◆ EXERCISE OBJECTIVE
In the entries below, the word "disabled" appears on some lines. Copy each of those lines.

Web page edit records:
--- START ---
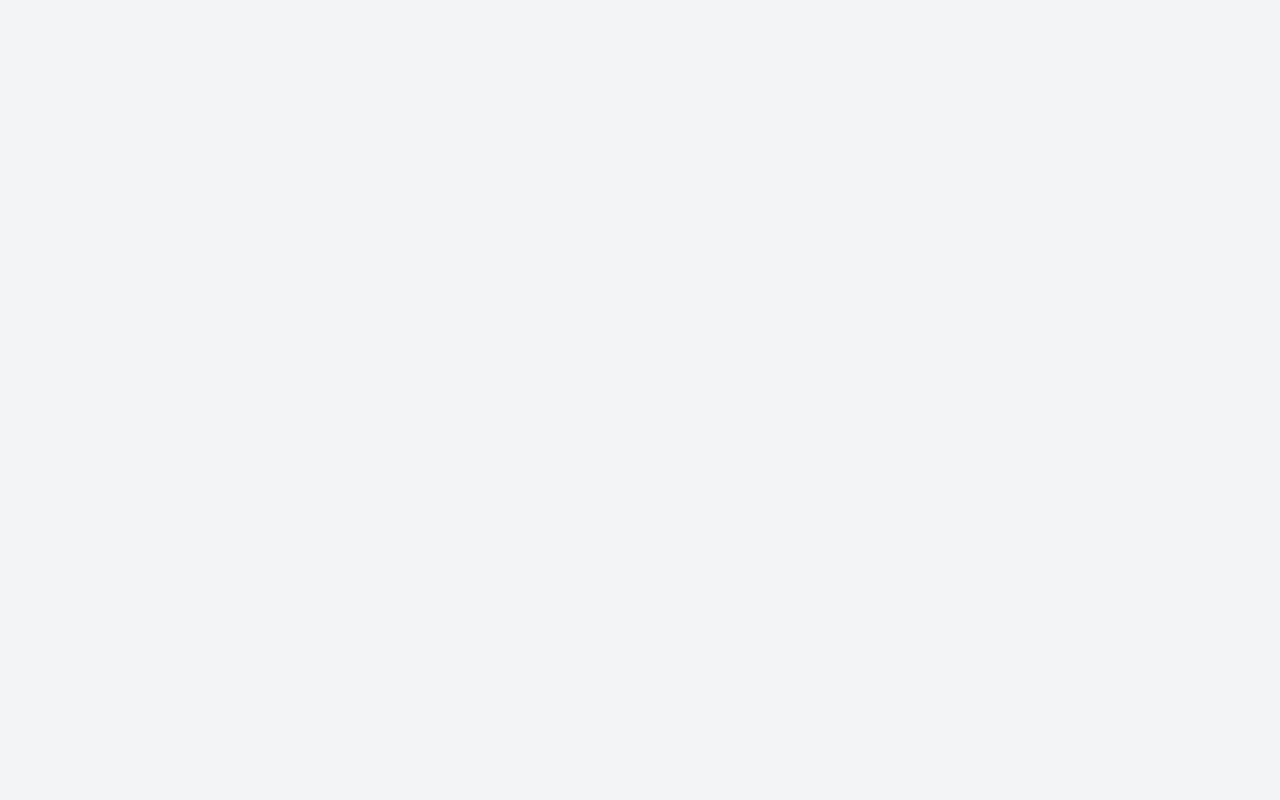
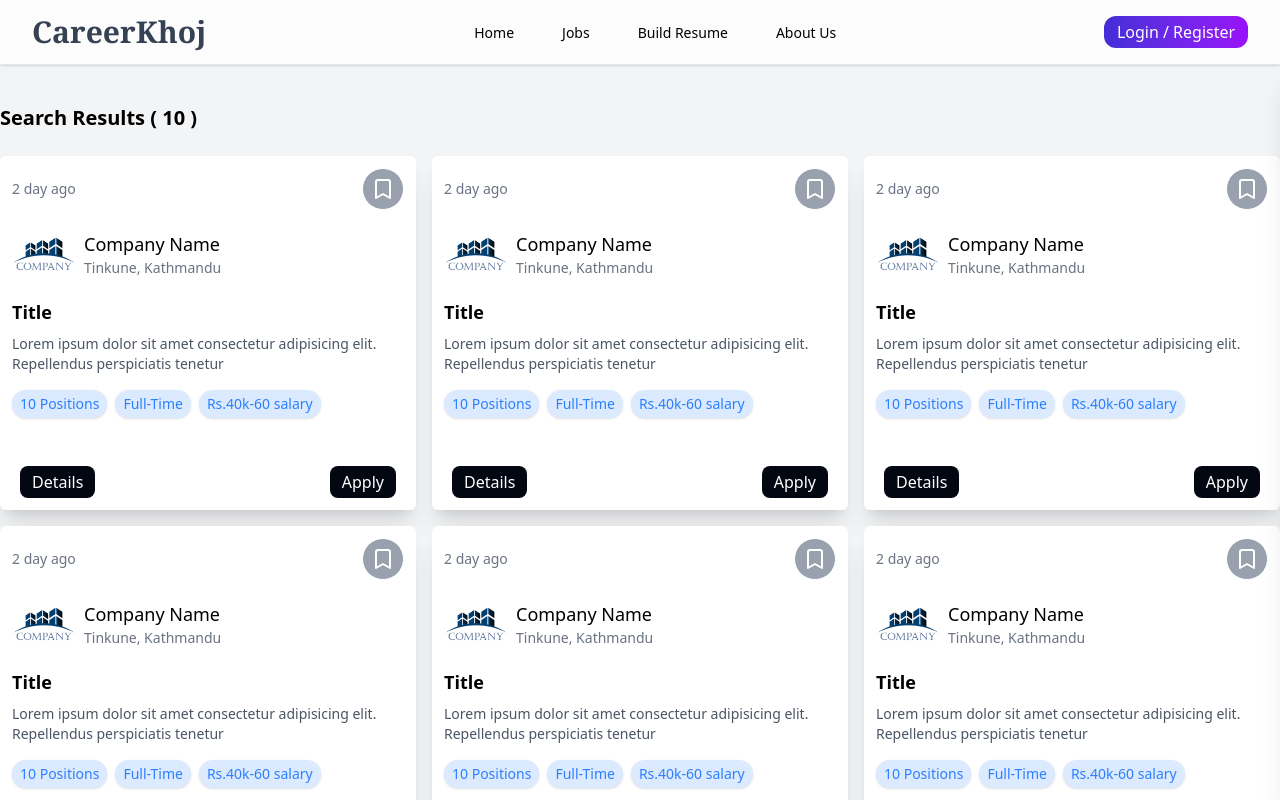
Before and after one commit to GobindTharu/CareerKhoj, a React (Vite) app in the folder frontend/: page /search-results in a window 1280 px wide. Before the commit this address had no page. Shown: the top 800 px of the page. Built offline with nearby package versions, Linux system fonts and the light colour scheme; sample sign-in values are in the browser's storage.

Commit message:
Jobs card ui Completed

```diff
--- a/frontend/src/App.jsx
+++ b/frontend/src/App.jsx
@@ -2,6 +2,7 @@
 import React from "react";
 import { Route, Routes } from "react-router-dom";
 
+import SearchResults from "./components/JobPortalSections/components/SearchResults";
 import ChooseTemplate from "./components/ResumeSections/ResumeTempletes/ChooseTemplate";
 import AuthGuard from "./guard/AuthGuard";
 import GuestGuard from "./guard/GuestGuard";
@@ -10,6 +11,7 @@ import Login from "./Pages/Auth/Login";
 import SignUp from "./Pages/Auth/SignUp";
 import BuildResume from "./Pages/BuildResume";
 import HomePage from "./Pages/Home";
+import JobDetail from "./Pages/JobDetail";
 import Jobs from "./Pages/Jobs";
 
 const ResumeFormWrapper = () => {
@@ -45,7 +47,6 @@ function App() {
   return (
     <div className="min-h-screen bg-gray-100">
       <Routes>
-
         <Route
           path="/login"
           element={
@@ -79,7 +80,23 @@ function App() {
             </AuthGuard>
           }
         />
-         <Route
+        <Route
+          path="/search-results"
+          element={
+            <AuthGuard>
+              <SearchResults />
+            </AuthGuard>
+          }
+        />
+        <Route
+          path="/job-details"
+          element={
+            <AuthGuard>
+              <JobDetail />
+            </AuthGuard>
+          }
+        />
+        <Route
           path="/resume-builder"
           element={
             <AuthGuard>
@@ -112,7 +129,6 @@ function App() {
             </AuthGuard>
           }
         />
-
       </Routes>
     </div>
   );
--- a/frontend/src/Pages/AboutUs.jsx
+++ b/frontend/src/Pages/JobDetail.jsx
@@ -1,13 +1,13 @@
-import About from "../components/JobPortalSections/components/About";
 import Footer from "../components/JobPortalSections/components/Footer";
+import JobDetails from "../components/JobPortalSections/components/JobDetails";
 import NavBar from "../components/JobPortalSections/components/NavBar";
 
-export default function AboutPage() {
+export default function JobDetail() {
   return (
     <>
       <NavBar />
-      <About />
-      <Footer/>
+      <JobDetails/>
+      <Footer />
     </>
   );
 }
--- /dev/null
+++ b/frontend/src/components/JobPortalSections/buttons/LoginButton.jsx
@@ -0,0 +1,14 @@
+import { useNavigate } from "react-router-dom";
+
+export const LoginButton = () => {
+  const navigate = useNavigate();
+
+  return (
+    <button
+      onClick={() => navigate("/login")}
+       className="h-8 w-36 flex justify-center gap-3 items-center text-white rounded-xl bg-gradient-to-r  from-indigo-700 to-purple-600 hover:bg-gray-500 ease-soft-spring duration-400 transition-all"
+    >
+      Login / Register
+    </button>
+  );
+};
--- a/frontend/src/components/JobPortalSections/buttons/loginButton.jsx
+++ /dev/null
@@ -1,14 +0,0 @@
-import { useNavigate } from "react-router-dom";
-
-export const LoginButton = () => {
-  const navigate = useNavigate();
-
-  return (
-    <button
-      onClick={() => navigate("/login")}
-      className="w-full bg-blue-600 hover:bg-blue-700 text-white px-4 py-2 rounded-lg text-sm transition"
-    >
-      Login
-    </button>
-  );
-};
--- /dev/null
+++ b/frontend/src/components/JobPortalSections/components/FilterCard.jsx
@@ -0,0 +1,54 @@
+import React from 'react';
+
+const filterData = [
+  {
+    filterType: 'Position',
+    array: ['Frontend Developer', 'Backend Developer', 'Full Stack Developer'],
+  },
+  {
+    filterType: 'Industry',
+    array: ['IT', 'Finance', 'Healthcare', 'Education', 'Marketing', 'Restaurant'],
+  },
+  {
+    filterType: 'Salary',
+    array: ['0-40k', '42-1 lakh', '1 lakh to 5 lakh'],
+  },
+];
+
+const FilterCard = () => {
+  return (
+    <aside className="w-full bg-white p-6 rounded-sm shadow-lg space-y-5">
+      <h1 className="text-2xl font-bold text-gray-800">Filter Jobs</h1>
+
+      {filterData.map((item, index) => (
+        <div key={index} className="space-y-3">
+          <h2 className="text-lg font-semibold text-gray-700 border-b pb-1">
+            {item.filterType}
+          </h2>
+
+          <div className="space-y-2">
+            {item.array.map((item, index) => {
+              const id = `${item.filterType}-${index}`;
+              return (
+                <div key={index} className="flex items-center space-x-2">
+                  <input
+                    type="radio"
+                    id={id}
+                    name={item.filterType}
+                    value={item}
+                    className="accent-blue-600 h-4 w-4"
+                  />
+                  <label htmlFor={id} className="text-sm text-gray-600 cursor-pointer">
+                    {item}
+                  </label>
+                </div>
+              );
+            })}
+          </div>
+        </div>
+      ))}
+    </aside>
+  );
+};
+
+export default FilterCard;
--- /dev/null
+++ b/frontend/src/components/JobPortalSections/components/Job.jsx
@@ -0,0 +1,59 @@
+import React from "react";
+import { Bookmark } from "lucide-react";
+import { useNavigate } from "react-router-dom";
+
+const Job = () => {
+  const navigate = useNavigate();
+  return (
+    <div className="p-3 rounded-md shadow-xl bg-white border-gray-100">
+      <div className="flex items-center justify-between ">
+        <p className="text-sm text-gray-500">2 day ago</p>
+        <button className=" rounded-full text-sm text-white bg-gray-400 hover:bg-gray-300 p-2 border">
+          <Bookmark />
+        </button>
+      </div>
+      <div className="flex items-center gap-2 my-2">
+        <button className="py-1">
+          <div className=" flex items-center justify-center w-16 h-16">
+            <img src="./company.png" alt=" company logo" />
+          </div>
+        </button>
+        <div>
+          <h1 className="font-medium text-lg ">Company Name</h1>
+          <p className="text-sm text-gray-500">Tinkune, Kathmandu</p>
+        </div>
+      </div>
+      <div>
+        <h1 className="font-bold text-lg my-2">Title</h1>
+        <p className="text-sm text-gray-600">
+          Lorem ipsum dolor sit amet consectetur adipisicing elit. Repellendus
+          perspiciatis tenetur
+        </p>
+      </div>
+      <div className="flex items-center gap-2 mt-4">
+        <span className="inline-block bg-blue-100 text-blue-500 text-sm font-medium px-2 py-1 rounded-full shadow-sm">
+          10 Positions
+        </span>
+        <span className="inline-block bg-blue-100 text-blue-500 text-sm font-medium px-2 py-1 rounded-full shadow-sm">
+          Full-Time
+        </span>
+        <span className="inline-block bg-blue-100 text-blue-500 text-sm font-medium px-2 py-1 rounded-full shadow-sm">
+          Rs.40k-60 salary
+        </span>
+      </div>
+      <div className="flex justify-between mt-12 px-2">
+        <button
+          onClick={() => navigate("/job-details")}
+          className="px-3 py-1 text-white bg-gray-950 rounded-lg mr-2 disabled:opacity-50"
+        >
+          Details
+        </button>
+        <button className="px-3 py-1 text-white bg-gray-950 rounded-lg disabled:opacity-50">
+          Apply
+        </button>
+      </div>
+    </div>
+  );
+};
+
+export default Job;
--- /dev/null
+++ b/frontend/src/components/JobPortalSections/components/Jobs.jsx
@@ -0,0 +1,35 @@
+import React from "react";
+import FilterCard from "./FilterCard";
+import Job from "./Job";
+
+const JobsArray = [1, 2, 3, 4, 5, 6, 7, 8, 9, 10, 11, 12];
+
+const JobLists = () => {
+  return (
+    <>
+      <div className="max-w-7xl mx-auto py-35">
+        <div className="flex gap-5">
+          <div className="w-20% ">
+            <FilterCard />
+          </div>
+
+          {JobsArray.length < 0 ? (
+            <span>JOb Not Found</span>
+          ) : (
+            <div className="flex-1 h-[88vh] overflow-y-auto pb-5">
+              <div className="grid grid-cols-3 gap-4 p-2">
+                {JobsArray.map((item, index) => (
+                  <div>
+                    <Job />
+                  </div>
+                ))}
+              </div>
+            </div>
+          )}
+        </div>
+      </div>
+    </>
+  );
+};
+
+export default JobLists;
--- a/frontend/src/components/JobPortalSections/components/LatestJobCards.jsx
+++ b/frontend/src/components/JobPortalSections/components/LatestJobCards.jsx
@@ -1,15 +1,16 @@
 import React from "react";
+import { useNavigate } from "react-router-dom";
 
 const LatestJobCards = () => {
+  const navigate = useNavigate();
   return (
-    <div className="p-5 rounded-md shadow-xl bg-white border border-gray-100 cursor-pointer">
+    <div
+      onClick={() => navigate("/job-details")}
+      className="p-5 rounded-md shadow-xl bg-white border border-gray-100 cursor-pointer"
+    >
       <div className="py-2 flex items-center gap-4 ">
         <div className=" flex items-center justify-center w-16 h-16  ">
-          <img
-            src="./circle-line-simple-design-logo-260nw-2174926871.webp"
-            alt=""
-            className=""
-          />
+          <img src="./company.png" alt="" className="" />
         </div>
         <div>
           <h1 className="font-medium text-lg">Company Name</h1>
@@ -35,7 +36,6 @@ const LatestJobCards = () => {
           Rs. 40k-60k salary
         </span>
       </div>
-
     </div>
   );
 };
--- a/frontend/src/components/JobPortalSections/components/NavBar.jsx
+++ b/frontend/src/components/JobPortalSections/components/NavBar.jsx
@@ -3,6 +3,7 @@ import { useEffect, useRef, useState } from "react";
 import { LogoutButton } from "../buttons/logoutButton";
 import { Link } from "react-router-dom";
 import clsx from "clsx";
+import { LoginButton } from "../buttons/LoginButton";
 
 const NavBar = () => {
   const [isMenuOpen, setIsMenuOpen] = useState(false);
@@ -15,7 +16,6 @@ const NavBar = () => {
     { name: "Build Resume", link: "/resume-builder" },
     { name: "About Us", link: "/about-us" },
   ];
-
 
   useEffect(() => {
     const handleClickOutside = (event) => {
@@ -53,7 +53,6 @@ const NavBar = () => {
       <div className="max-w-7xl mx-auto px-4 sm:px-6 md:px-8 flex justify-between items-center h-16">
         {/* insert the logo here*/}
 
-
         <div className="flex justify-center items-center">
           <h1 className="text-3xl font-semibold font-serif text-gray-700">
             CareerKhoj
@@ -73,7 +72,7 @@ const NavBar = () => {
 
         {/* Desktop Login */}
         <div className="hidden lg:flex items-center">
-          <LogoutButton />
+          <LoginButton/>
         </div>
 
         {/* Single Toggle Button */}
@@ -134,7 +133,8 @@ const NavBar = () => {
         <div className="my-4 border-t border-gray-100" />
 
         <div className="w-full">
-          <LogoutButton />
+          {/* <LogoutButton /> */}
+          <LoginButton />
         </div>
       </div>
     </nav>
--- /dev/null
+++ b/frontend/src/components/JobPortalSections/components/SearchResults.jsx
@@ -0,0 +1,26 @@
+import React from "react";
+import NavBar from "./NavBar";
+import Job from "./Job";
+
+const ranJobs = [1, 2, 3, 4, 5, 6, 7, 8, 9, 0];
+
+const SearchResults = () => {
+  return (
+    <div>
+      <NavBar />
+      <div className="max-w-7xl mx-auto pt-20">
+        <h1 className="font-bold text-xl my-6">
+          Search Results ( {ranJobs.length} )
+        </h1>
+
+        <div className="grid grid-cols-3 gap-4">
+          {ranJobs.map((item, index) => {
+            return <Job />;
+          })}
+        </div>
+      </div>
+    </div>
+  );
+};
+
+export default SearchResults;
```
Also changed, not shown: frontend/jsconfig.json (deleted, +0 -8 lines), frontend/public/circle-line-simple-design-logo-260nw-2174926871.webp (deleted), frontend/public/company.png (added).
--- END ---
◆ ANSWER SPACE
+          className="px-3 py-1 text-white bg-gray-950 rounded-lg mr-2 disabled:opacity-50"
+        <button className="px-3 py-1 text-white bg-gray-950 rounded-lg disabled:opacity-50">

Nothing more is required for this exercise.